Excerpted records START
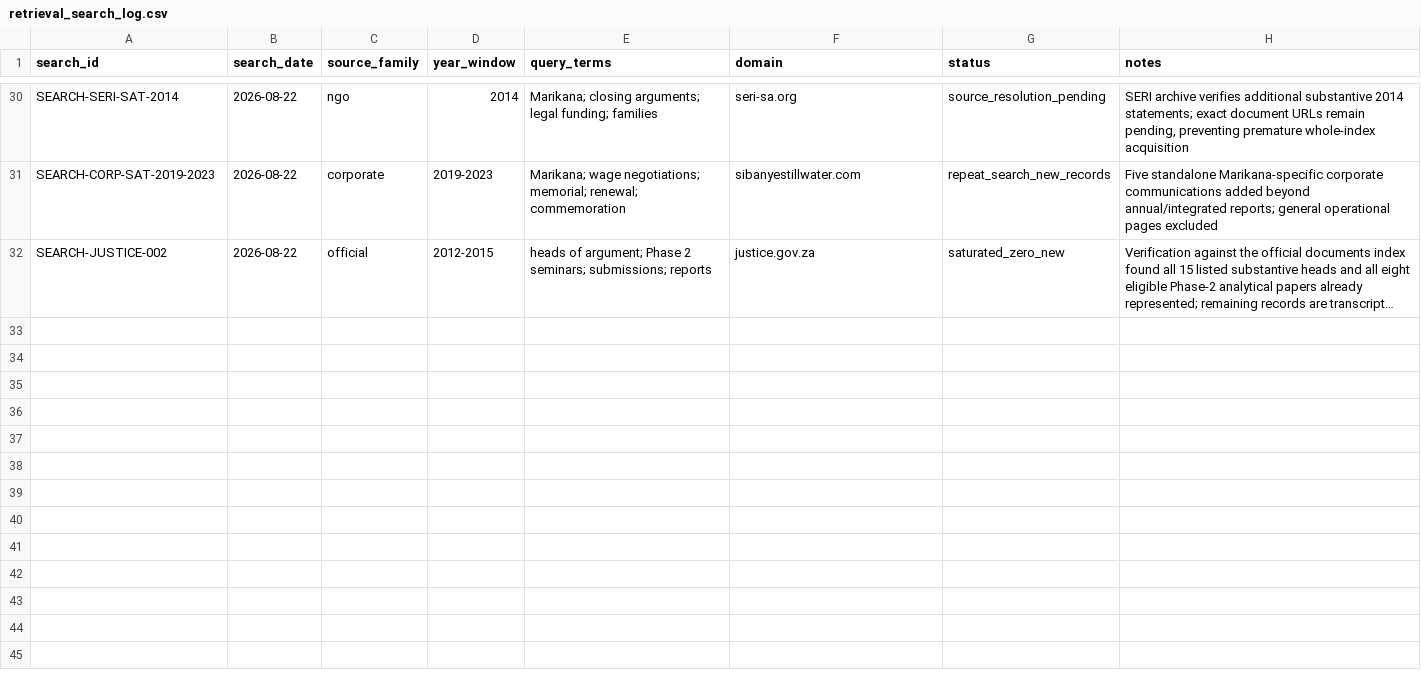
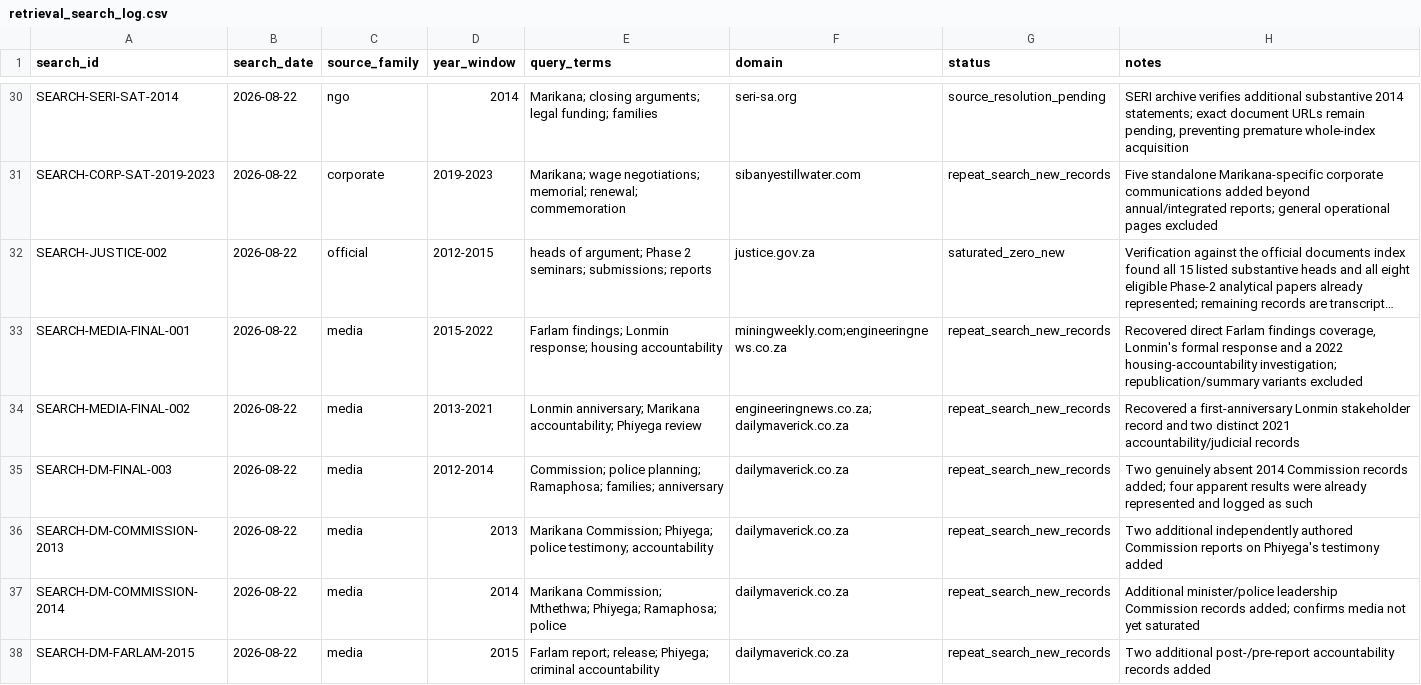
Before and after one commit to Martin-do/scipra-ai-mcdm-mineral-policy-africa, a CSV file: data/reconstruction/retrieval_search_log.csv, drawn as a sheet; only a part is shown, gaps mark what is left out; long unchanged cells end in …; the diff covers the shown part only; the diff names each change by its address in the sheet, - before the commit and + after, or states it on an @@ line.

Commit message:
Record final media and corporate archive saturation passes

```diff
--- a/data/reconstruction/retrieval_search_log.csv
+++ b/data/reconstruction/retrieval_search_log.csv
+row 33: SEARCH-MEDIA-FINAL-001 | 2026-08-22 | media | 2015-2022 | Farlam findings; Lonmin response; housing accountability | miningweekly.com;engineeringnews.co.za | repeat_search_new_records | Recovered direct Farlam findings coverage, Lonmin's formal response and a 2022 housing-accountability investigation; republication/summary variants excluded
+row 34: SEARCH-MEDIA-FINAL-002 | 2026-08-22 | media | 2013-2021 | Lonmin anniversary; Marikana accountability; Phiyega review | engineeringnews.co.za;dailymaverick.co.za | repeat_search_new_records | Recovered a first-anniversary Lonmin stakeholder record and two distinct 2021 accountability/judicial records
+row 35: SEARCH-DM-FINAL-003 | 2026-08-22 | media | 2012-2014 | Commission; police planning; Ramaphosa; families; anniversary | dailymaverick.co.za | repeat_search_new_records | Two genuinely absent 2014 Commission records added; four apparent results were already represented and logged as such
+row 36: SEARCH-DM-COMMISSION-2013 | 2026-08-22 | media | 2013 | Marikana Commission; Phiyega; police testimony; accountability | dailymaverick.co.za | repeat_search_new_records | Two additional independently authored Commission reports on Phiyega's testimony added
+row 37: SEARCH-DM-COMMISSION-2014 | 2026-08-22 | media | 2014 | Marikana Commission; Mthethwa; Phiyega; Ramaphosa; police | dailymaverick.co.za | repeat_search_new_records | Additional minister/police leadership Commission records added; confirms media not yet saturated
+row 38: SEARCH-DM-FARLAM-2015 | 2026-08-22 | media | 2015 | Farlam report; release; Phiyega; criminal accountability | dailymaverick.co.za | repeat_search_new_records | Two additional post-/pre-report accountability records added
```
Also changed, not shown: 5 added rows elsewhere in this file.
Excerpted records END
◆ Brief:
Only the text of the records above is to be reproduced, exactly as given; the pictures are dropped.

◆ Answer to this exercise:
Before and after one commit to Martin-do/scipra-ai-mcdm-mineral-policy-africa, a CSV file: data/reconstruction/retrieval_search_log.csv, drawn as a sheet; only a part is shown, gaps mark what is left out; long unchanged cells end in …; the diff covers the shown part only; the diff names each change by its address in the sheet, - before the commit and + after, or states it on an @@ line.

Commit message:
Record final media and corporate archive saturation passes

```diff
--- a/data/reconstruction/retrieval_search_log.csv
+++ b/data/reconstruction/retrieval_search_log.csv
+row 33: SEARCH-MEDIA-FINAL-001 | 2026-08-22 | media | 2015-2022 | Farlam findings; Lonmin response; housing accountability | miningweekly.com;engineeringnews.co.za | repeat_search_new_records | Recovered direct Farlam findings coverage, Lonmin's formal response and a 2022 housing-accountability investigation; republication/summary variants excluded
+row 34: SEARCH-MEDIA-FINAL-002 | 2026-08-22 | media | 2013-2021 | Lonmin anniversary; Marikana accountability; Phiyega review | engineeringnews.co.za;dailymaverick.co.za | repeat_search_new_records | Recovered a first-anniversary Lonmin stakeholder record and two distinct 2021 accountability/judicial records
+row 35: SEARCH-DM-FINAL-003 | 2026-08-22 | media | 2012-2014 | Commission; police planning; Ramaphosa; families; anniversary | dailymaverick.co.za | repeat_search_new_records | Two genuinely absent 2014 Commission records added; four apparent results were already represented and logged as such
+row 36: SEARCH-DM-COMMISSION-2013 | 2026-08-22 | media | 2013 | Marikana Commission; Phiyega; police testimony; accountability | dailymaverick.co.za | repeat_search_new_records | Two additional independently authored Commission reports on Phiyega's testimony added
+row 37: SEARCH-DM-COMMISSION-2014 | 2026-08-22 | media | 2014 | Marikana Commission; Mthethwa; Phiyega; Ramaphosa; police | dailymaverick.co.za | repeat_search_new_records | Additional minister/police leadership Commission records added; confirms media not yet saturated
+row 38: SEARCH-DM-FARLAM-2015 | 2026-08-22 | media | 2015 | Farlam report; release; Phiyega; criminal accountability | dailymaverick.co.za | repeat_search_new_records | Two additional post-/pre-report accountability records added
```
Also changed, not shown: 5 added rows elsewhere in this file.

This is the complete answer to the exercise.